_REQUIRED ACTION_
The required output is all lines below that contain the word "inplace".

_Before-and-after change records_
——————————

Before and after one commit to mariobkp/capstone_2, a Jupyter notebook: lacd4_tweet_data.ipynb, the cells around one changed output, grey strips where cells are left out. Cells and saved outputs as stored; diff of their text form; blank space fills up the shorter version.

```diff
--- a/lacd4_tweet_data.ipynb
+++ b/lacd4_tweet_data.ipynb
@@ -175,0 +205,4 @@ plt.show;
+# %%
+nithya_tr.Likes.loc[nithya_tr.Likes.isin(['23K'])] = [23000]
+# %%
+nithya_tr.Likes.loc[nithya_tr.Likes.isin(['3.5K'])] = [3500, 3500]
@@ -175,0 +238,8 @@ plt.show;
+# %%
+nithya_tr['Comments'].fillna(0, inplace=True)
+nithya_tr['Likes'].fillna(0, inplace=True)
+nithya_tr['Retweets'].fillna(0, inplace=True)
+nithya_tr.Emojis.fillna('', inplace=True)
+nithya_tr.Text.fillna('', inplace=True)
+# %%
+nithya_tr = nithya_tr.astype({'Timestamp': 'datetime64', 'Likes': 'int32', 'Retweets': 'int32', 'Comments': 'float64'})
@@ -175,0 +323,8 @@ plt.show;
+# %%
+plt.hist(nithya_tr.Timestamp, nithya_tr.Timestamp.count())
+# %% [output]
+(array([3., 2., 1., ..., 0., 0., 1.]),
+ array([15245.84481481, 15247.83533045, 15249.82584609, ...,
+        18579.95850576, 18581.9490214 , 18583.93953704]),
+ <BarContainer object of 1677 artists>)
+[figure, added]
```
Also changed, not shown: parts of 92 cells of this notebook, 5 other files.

——————————

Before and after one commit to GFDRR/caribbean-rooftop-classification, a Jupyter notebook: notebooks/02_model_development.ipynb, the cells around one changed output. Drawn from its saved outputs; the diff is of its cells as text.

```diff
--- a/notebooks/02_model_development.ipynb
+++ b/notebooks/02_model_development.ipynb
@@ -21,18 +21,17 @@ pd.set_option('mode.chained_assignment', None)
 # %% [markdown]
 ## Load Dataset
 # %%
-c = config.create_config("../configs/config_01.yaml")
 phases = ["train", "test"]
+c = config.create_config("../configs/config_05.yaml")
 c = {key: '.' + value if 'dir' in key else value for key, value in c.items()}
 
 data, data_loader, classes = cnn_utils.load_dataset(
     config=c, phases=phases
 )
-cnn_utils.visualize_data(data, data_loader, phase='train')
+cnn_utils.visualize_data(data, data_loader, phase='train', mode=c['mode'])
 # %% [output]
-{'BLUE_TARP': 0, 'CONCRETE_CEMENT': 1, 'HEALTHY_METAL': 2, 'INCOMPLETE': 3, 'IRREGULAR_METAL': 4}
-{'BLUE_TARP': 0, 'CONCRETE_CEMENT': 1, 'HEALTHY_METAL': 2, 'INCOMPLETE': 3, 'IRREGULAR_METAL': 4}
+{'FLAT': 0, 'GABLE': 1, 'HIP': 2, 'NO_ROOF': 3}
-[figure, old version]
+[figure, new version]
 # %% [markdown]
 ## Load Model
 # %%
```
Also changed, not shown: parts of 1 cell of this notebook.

——————————

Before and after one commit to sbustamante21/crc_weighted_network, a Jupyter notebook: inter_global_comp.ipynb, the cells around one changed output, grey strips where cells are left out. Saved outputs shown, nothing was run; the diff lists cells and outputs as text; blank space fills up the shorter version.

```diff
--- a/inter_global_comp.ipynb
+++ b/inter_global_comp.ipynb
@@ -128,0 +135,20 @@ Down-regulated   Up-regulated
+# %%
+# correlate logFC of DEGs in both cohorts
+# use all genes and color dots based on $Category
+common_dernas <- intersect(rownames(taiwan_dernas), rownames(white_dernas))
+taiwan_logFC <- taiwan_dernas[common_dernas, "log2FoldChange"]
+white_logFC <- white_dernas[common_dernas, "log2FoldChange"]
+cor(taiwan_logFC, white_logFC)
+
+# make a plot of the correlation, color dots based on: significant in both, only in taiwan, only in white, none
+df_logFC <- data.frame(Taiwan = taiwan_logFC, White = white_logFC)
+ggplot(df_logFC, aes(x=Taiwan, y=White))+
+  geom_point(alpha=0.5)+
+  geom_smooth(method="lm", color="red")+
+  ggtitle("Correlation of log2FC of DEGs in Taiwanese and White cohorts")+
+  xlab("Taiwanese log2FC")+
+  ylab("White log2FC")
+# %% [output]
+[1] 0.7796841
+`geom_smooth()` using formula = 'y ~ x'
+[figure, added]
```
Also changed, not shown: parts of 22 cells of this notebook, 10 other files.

——————————

_RESULT FOR THIS TASK_
+nithya_tr['Comments'].fillna(0, inplace=True)
+nithya_tr['Likes'].fillna(0, inplace=True)
+nithya_tr['Retweets'].fillna(0, inplace=True)
+nithya_tr.Emojis.fillna('', inplace=True)
+nithya_tr.Text.fillna('', inplace=True)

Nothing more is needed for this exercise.